The key word here is acceptance; it allows you to become a more effective problem solver for the future. For Maria, she had the urge to get angry with herself for skipping the salad and eating a more satisfying meal. After turning her mind back to the notion that, given the circumstances, she was doing the best she could and temporarily accepting it, she was able to calm herself down and look up healthy restaurants in the area of her hotel. She began planning ahead and felt confident about her next few days and maintaining her diet. If she went down the path of berating herself, she may not have come up with this plan.
Practice Being Non-Judgmental
The thoughts “it is what it is” or “I am doing the best I can”, are essentially nonjudgmental, some may say mindful. By bringing awareness to the moment, you are able to observe and inhabit the moment with more precision. Contrast that with clouding your head with negative thinking. This takes a willingness to slow down, to connect with the now. It sometimes feels impossible, however with practice you can begin to notice your thoughts and feelings taking over.
- Start small, accepting little blunders throughout the day without too much judgment of yourself or others
- Practice mindfulness
- Remember no one is perfect
- The past is the past, it happened, and sometimes this is painful
- Tomorrow is an opportunity to try again, so is two minutes from now
- Notice when your mind shifts to “should”, “could”, “would” thoughts, accept them and try to let them go.
- Write “It is what it is” or “I am doing the best I can” on a mirror or sticky note to remind yourself.
- If you have the urge to problem solve when you are judgmental of yourself or find yourself too emotional, take a 30 second breathing break and focus on your breath or an object. For just a short amount of time, shifting your focus from your thoughts can help you become more mindful and in the moment.
Take Good Care.
Emily is the author of Express Yourself: A Teen Girls Guide to Speaking Up and Being Who You Are.You can visit Emily’s Guidance Girl website. You can also find her on Facebook, Google+ and Twitter.
LPC, E. (2013, April 24). You Are Doing the Best You Can!, HealthyPlace. Retrieved on 2019, July 21 from https://www.healthyplace.com/blogs/buildingselfesteem/2013/04/you-are-doing-the-best-you-can
Author: Emily Roberts MA, LPC
Think for a moment—when a woman is happy and fulfilled (as a function of taking care of herself!), is she more or less able to give to her family? Making time to take care of you will enhance your capability to take care of your loved ones and your many responsibilities. Consider the emergency plan on an airplane. Taking care of yourself is like putting on your oxygen mask first, and then taking care of your children and those around you.
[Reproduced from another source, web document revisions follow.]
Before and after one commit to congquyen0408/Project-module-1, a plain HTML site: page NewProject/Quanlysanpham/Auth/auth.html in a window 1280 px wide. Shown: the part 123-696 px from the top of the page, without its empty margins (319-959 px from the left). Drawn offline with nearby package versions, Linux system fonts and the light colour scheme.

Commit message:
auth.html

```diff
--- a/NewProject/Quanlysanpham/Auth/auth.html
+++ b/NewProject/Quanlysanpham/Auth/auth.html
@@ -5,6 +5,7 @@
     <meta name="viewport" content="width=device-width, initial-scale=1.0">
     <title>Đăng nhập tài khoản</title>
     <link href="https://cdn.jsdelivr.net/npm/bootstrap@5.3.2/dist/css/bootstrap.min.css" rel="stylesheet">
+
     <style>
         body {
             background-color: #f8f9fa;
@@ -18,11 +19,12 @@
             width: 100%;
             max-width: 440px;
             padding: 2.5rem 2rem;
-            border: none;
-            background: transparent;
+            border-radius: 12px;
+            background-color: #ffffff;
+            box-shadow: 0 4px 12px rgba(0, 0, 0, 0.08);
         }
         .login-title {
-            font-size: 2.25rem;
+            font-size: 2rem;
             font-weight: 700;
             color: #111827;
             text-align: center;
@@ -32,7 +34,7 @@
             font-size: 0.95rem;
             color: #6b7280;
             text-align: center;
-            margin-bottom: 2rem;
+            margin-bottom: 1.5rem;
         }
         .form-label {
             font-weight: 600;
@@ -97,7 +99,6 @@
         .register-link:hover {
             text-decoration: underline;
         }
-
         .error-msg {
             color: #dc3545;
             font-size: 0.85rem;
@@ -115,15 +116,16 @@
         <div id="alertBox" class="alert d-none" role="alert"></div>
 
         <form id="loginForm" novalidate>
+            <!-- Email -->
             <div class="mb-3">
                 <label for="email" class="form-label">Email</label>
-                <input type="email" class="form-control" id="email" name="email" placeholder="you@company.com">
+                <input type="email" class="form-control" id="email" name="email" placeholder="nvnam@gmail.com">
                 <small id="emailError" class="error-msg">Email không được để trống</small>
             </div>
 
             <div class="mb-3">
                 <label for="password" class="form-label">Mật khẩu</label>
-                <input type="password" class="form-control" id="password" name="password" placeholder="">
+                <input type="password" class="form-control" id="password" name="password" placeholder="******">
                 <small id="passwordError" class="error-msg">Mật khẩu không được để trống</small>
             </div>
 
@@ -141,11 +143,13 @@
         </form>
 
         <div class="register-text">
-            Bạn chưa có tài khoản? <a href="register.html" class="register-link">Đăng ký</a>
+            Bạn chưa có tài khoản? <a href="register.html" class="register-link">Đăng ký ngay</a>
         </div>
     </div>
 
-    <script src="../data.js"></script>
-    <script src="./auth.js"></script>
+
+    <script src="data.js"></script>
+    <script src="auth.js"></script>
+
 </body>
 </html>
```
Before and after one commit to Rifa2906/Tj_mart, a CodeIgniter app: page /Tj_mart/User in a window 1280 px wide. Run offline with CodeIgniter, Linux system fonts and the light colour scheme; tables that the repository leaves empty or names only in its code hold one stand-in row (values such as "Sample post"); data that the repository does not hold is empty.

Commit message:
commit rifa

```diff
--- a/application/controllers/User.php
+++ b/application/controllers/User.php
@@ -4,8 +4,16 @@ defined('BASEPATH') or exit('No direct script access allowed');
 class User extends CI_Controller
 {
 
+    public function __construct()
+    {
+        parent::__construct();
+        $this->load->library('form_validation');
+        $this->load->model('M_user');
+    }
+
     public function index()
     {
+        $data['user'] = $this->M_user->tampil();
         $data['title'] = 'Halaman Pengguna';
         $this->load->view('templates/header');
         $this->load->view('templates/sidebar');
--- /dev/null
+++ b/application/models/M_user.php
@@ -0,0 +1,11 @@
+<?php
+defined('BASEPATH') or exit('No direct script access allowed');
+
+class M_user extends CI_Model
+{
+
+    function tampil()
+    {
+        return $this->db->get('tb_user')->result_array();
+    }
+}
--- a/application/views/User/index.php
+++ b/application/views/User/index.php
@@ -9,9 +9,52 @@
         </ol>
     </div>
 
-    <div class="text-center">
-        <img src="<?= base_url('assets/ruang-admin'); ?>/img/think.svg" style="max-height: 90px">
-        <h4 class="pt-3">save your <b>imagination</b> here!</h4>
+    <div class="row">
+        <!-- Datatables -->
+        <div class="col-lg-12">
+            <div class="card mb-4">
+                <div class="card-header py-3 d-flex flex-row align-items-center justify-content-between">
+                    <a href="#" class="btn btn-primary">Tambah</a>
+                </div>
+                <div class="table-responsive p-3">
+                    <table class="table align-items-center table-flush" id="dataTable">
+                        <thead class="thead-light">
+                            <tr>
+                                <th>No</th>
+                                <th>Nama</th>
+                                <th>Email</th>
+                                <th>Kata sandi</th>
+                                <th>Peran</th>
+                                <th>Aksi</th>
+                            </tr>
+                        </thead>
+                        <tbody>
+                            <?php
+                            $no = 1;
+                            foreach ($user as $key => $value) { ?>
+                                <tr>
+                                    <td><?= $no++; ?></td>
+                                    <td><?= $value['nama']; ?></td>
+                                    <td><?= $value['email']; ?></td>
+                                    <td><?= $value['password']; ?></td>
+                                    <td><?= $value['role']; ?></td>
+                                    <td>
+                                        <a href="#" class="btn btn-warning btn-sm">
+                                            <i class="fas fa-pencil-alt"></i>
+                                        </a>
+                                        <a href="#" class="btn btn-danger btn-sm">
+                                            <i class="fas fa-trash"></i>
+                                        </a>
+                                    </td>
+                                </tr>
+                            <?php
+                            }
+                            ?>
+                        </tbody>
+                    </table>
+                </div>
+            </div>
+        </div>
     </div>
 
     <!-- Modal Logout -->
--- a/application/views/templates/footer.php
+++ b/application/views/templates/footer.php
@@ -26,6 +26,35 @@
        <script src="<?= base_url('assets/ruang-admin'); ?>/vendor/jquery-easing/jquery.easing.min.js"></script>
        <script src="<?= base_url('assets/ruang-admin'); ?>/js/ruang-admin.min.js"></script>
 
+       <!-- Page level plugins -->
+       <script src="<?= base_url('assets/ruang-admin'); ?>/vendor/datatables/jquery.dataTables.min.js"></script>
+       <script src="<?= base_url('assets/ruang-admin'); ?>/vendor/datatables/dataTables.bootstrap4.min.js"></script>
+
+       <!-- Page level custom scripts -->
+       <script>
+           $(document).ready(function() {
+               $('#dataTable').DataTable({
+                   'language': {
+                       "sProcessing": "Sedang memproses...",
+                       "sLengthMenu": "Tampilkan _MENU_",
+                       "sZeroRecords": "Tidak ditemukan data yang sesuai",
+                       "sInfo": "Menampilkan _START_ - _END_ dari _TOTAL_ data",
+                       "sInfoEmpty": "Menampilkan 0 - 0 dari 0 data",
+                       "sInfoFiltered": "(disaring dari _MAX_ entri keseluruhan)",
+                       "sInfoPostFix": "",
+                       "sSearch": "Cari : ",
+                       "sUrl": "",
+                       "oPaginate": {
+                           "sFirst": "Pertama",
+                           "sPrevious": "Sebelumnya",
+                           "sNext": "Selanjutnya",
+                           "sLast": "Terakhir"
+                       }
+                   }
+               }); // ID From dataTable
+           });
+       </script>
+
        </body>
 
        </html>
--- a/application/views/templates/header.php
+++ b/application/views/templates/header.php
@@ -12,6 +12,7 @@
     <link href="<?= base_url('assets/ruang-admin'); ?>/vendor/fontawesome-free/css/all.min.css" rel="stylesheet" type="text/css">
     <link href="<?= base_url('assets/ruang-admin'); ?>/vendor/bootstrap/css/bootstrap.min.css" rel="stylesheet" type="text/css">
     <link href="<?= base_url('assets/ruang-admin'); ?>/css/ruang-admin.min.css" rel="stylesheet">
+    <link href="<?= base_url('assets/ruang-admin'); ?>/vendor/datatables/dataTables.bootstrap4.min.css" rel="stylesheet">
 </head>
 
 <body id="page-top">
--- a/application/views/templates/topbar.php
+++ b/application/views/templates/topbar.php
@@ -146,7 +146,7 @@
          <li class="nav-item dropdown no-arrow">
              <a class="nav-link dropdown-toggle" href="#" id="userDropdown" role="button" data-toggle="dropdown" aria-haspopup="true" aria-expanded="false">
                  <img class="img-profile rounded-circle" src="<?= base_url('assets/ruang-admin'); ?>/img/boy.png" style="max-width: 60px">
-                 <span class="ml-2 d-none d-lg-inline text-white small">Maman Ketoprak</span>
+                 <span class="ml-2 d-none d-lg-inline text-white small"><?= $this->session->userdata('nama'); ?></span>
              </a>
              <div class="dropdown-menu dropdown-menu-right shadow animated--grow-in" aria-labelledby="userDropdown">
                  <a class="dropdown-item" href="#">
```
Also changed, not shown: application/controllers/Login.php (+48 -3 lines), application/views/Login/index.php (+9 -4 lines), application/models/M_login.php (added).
So, make time for yourself, even if it’s just a few minutes on extra busy days. Do something you enjoy that rejuvenates you, that helps you feel good about yourself, or energizes you. Take a few minutes to enjoy a favorite activity (e.g., a hobby, read a good book), take care of your body (e.g., exercise, take a bath, eat something healthy and delicious), or whatever you need to rejuvenate. Take a moment to consider everything positive about you and express gratitude for wonderful things in your life. Lastly, just notice, observe the difference in how you feel when you do and when you don’t make time for yourself. You’ll be surprised how much better you feel when you do! Just a little love for yourself will make a big difference!